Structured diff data
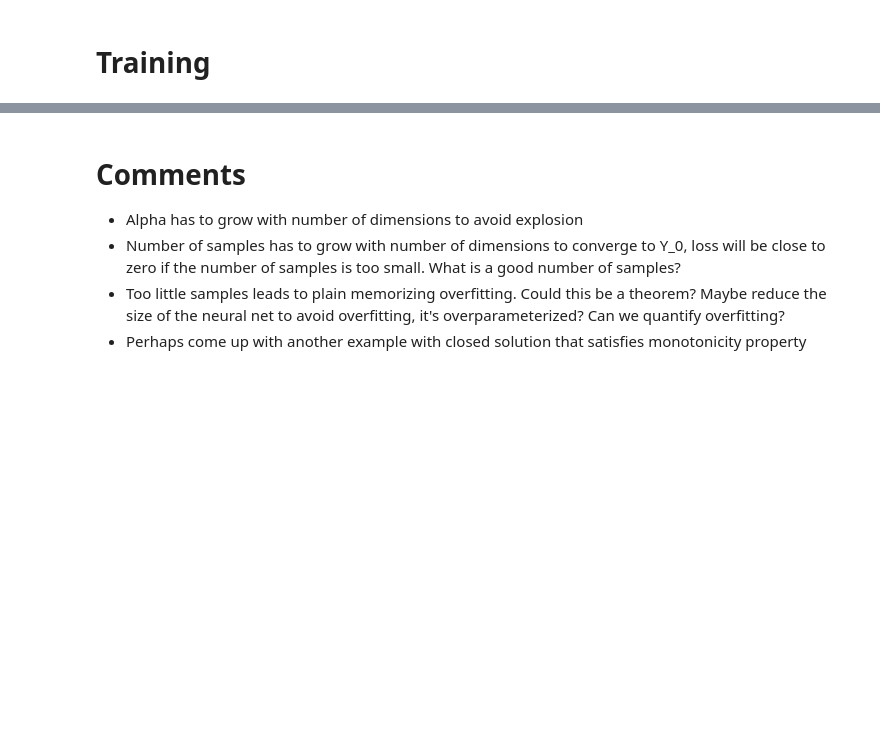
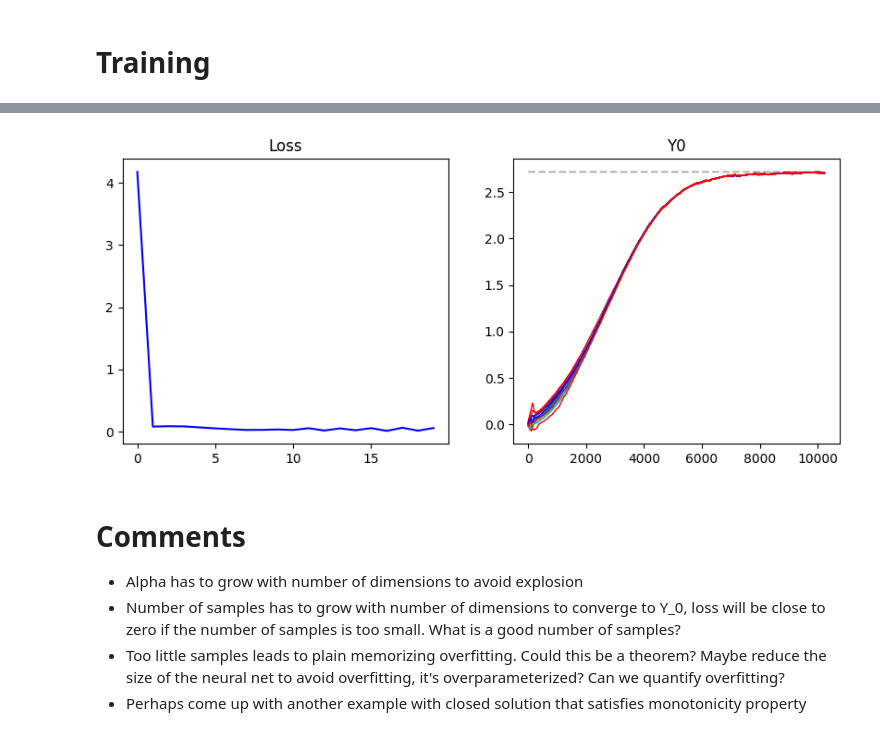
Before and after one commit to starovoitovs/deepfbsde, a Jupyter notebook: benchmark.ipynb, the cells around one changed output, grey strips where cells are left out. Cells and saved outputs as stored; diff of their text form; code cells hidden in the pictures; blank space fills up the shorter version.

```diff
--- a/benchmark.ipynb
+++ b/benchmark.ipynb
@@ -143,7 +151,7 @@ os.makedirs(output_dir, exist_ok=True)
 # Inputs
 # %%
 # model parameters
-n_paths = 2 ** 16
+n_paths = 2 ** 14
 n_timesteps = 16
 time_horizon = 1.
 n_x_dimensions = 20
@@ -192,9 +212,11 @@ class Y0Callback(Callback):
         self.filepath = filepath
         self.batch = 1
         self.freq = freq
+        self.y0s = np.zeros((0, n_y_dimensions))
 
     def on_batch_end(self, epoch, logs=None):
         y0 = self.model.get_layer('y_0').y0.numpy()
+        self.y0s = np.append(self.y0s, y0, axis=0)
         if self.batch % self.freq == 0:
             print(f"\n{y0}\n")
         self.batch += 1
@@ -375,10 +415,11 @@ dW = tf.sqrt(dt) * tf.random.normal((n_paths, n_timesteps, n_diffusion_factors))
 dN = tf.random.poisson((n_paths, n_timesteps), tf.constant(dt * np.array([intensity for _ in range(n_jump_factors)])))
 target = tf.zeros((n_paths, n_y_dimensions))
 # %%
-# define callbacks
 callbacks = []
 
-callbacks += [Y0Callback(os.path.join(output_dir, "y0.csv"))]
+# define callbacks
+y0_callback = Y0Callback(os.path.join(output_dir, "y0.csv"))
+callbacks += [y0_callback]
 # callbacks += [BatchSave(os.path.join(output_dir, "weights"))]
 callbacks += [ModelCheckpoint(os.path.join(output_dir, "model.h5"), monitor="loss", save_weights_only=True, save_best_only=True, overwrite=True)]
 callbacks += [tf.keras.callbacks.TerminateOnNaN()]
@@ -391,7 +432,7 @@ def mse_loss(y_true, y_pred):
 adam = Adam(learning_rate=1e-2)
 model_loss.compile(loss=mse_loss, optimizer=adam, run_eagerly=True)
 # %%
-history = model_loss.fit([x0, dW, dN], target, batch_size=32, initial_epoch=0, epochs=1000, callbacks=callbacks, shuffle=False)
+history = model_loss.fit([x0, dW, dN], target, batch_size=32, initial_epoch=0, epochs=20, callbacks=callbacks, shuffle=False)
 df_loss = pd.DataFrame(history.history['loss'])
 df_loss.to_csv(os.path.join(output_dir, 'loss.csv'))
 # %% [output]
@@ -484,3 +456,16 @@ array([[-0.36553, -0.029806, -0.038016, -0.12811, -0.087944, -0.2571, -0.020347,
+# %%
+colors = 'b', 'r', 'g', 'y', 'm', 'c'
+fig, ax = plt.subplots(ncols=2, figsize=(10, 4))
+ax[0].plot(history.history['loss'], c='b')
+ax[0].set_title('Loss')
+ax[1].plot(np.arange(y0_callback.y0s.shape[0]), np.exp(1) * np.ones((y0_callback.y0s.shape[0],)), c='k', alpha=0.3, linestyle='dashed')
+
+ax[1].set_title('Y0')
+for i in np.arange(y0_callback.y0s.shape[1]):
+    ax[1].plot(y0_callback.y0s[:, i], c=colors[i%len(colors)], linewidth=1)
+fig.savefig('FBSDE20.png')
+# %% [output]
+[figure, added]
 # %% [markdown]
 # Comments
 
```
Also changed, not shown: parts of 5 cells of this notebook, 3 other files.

▶ _Exercise description_
Repeat every line above precisely; pictures do not belong in the copy.

▶ _Answer to this problem_
Before and after one commit to starovoitovs/deepfbsde, a Jupyter notebook: benchmark.ipynb, the cells around one changed output, grey strips where cells are left out. Cells and saved outputs as stored; diff of their text form; code cells hidden in the pictures; blank space fills up the shorter version.

```diff
--- a/benchmark.ipynb
+++ b/benchmark.ipynb
@@ -143,7 +151,7 @@ os.makedirs(output_dir, exist_ok=True)
 # Inputs
 # %%
 # model parameters
-n_paths = 2 ** 16
+n_paths = 2 ** 14
 n_timesteps = 16
 time_horizon = 1.
 n_x_dimensions = 20
@@ -192,9 +212,11 @@ class Y0Callback(Callback):
         self.filepath = filepath
         self.batch = 1
         self.freq = freq
+        self.y0s = np.zeros((0, n_y_dimensions))
 
     def on_batch_end(self, epoch, logs=None):
         y0 = self.model.get_layer('y_0').y0.numpy()
+        self.y0s = np.append(self.y0s, y0, axis=0)
         if self.batch % self.freq == 0:
             print(f"\n{y0}\n")
         self.batch += 1
@@ -375,10 +415,11 @@ dW = tf.sqrt(dt) * tf.random.normal((n_paths, n_timesteps, n_diffusion_factors))
 dN = tf.random.poisson((n_paths, n_timesteps), tf.constant(dt * np.array([intensity for _ in range(n_jump_factors)])))
 target = tf.zeros((n_paths, n_y_dimensions))
 # %%
-# define callbacks
 callbacks = []
 
-callbacks += [Y0Callback(os.path.join(output_dir, "y0.csv"))]
+# define callbacks
+y0_callback = Y0Callback(os.path.join(output_dir, "y0.csv"))
+callbacks += [y0_callback]
 # callbacks += [BatchSave(os.path.join(output_dir, "weights"))]
 callbacks += [ModelCheckpoint(os.path.join(output_dir, "model.h5"), monitor="loss", save_weights_only=True, save_best_only=True, overwrite=True)]
 callbacks += [tf.keras.callbacks.TerminateOnNaN()]
@@ -391,7 +432,7 @@ def mse_loss(y_true, y_pred):
 adam = Adam(learning_rate=1e-2)
 model_loss.compile(loss=mse_loss, optimizer=adam, run_eagerly=True)
 # %%
-history = model_loss.fit([x0, dW, dN], target, batch_size=32, initial_epoch=0, epochs=1000, callbacks=callbacks, shuffle=False)
+history = model_loss.fit([x0, dW, dN], target, batch_size=32, initial_epoch=0, epochs=20, callbacks=callbacks, shuffle=False)
 df_loss = pd.DataFrame(history.history['loss'])
 df_loss.to_csv(os.path.join(output_dir, 'loss.csv'))
 # %% [output]
@@ -484,3 +456,16 @@ array([[-0.36553, -0.029806, -0.038016, -0.12811, -0.087944, -0.2571, -0.020347,
+# %%
+colors = 'b', 'r', 'g', 'y', 'm', 'c'
+fig, ax = plt.subplots(ncols=2, figsize=(10, 4))
+ax[0].plot(history.history['loss'], c='b')
+ax[0].set_title('Loss')
+ax[1].plot(np.arange(y0_callback.y0s.shape[0]), np.exp(1) * np.ones((y0_callback.y0s.shape[0],)), c='k', alpha=0.3, linestyle='dashed')
+
+ax[1].set_title('Y0')
+for i in np.arange(y0_callback.y0s.shape[1]):
+    ax[1].plot(y0_callback.y0s[:, i], c=colors[i%len(colors)], linewidth=1)
+fig.savefig('FBSDE20.png')
+# %% [output]
+[figure, added]
 # %% [markdown]
 # Comments
 
```
Also changed, not shown: parts of 5 cells of this notebook, 3 other files.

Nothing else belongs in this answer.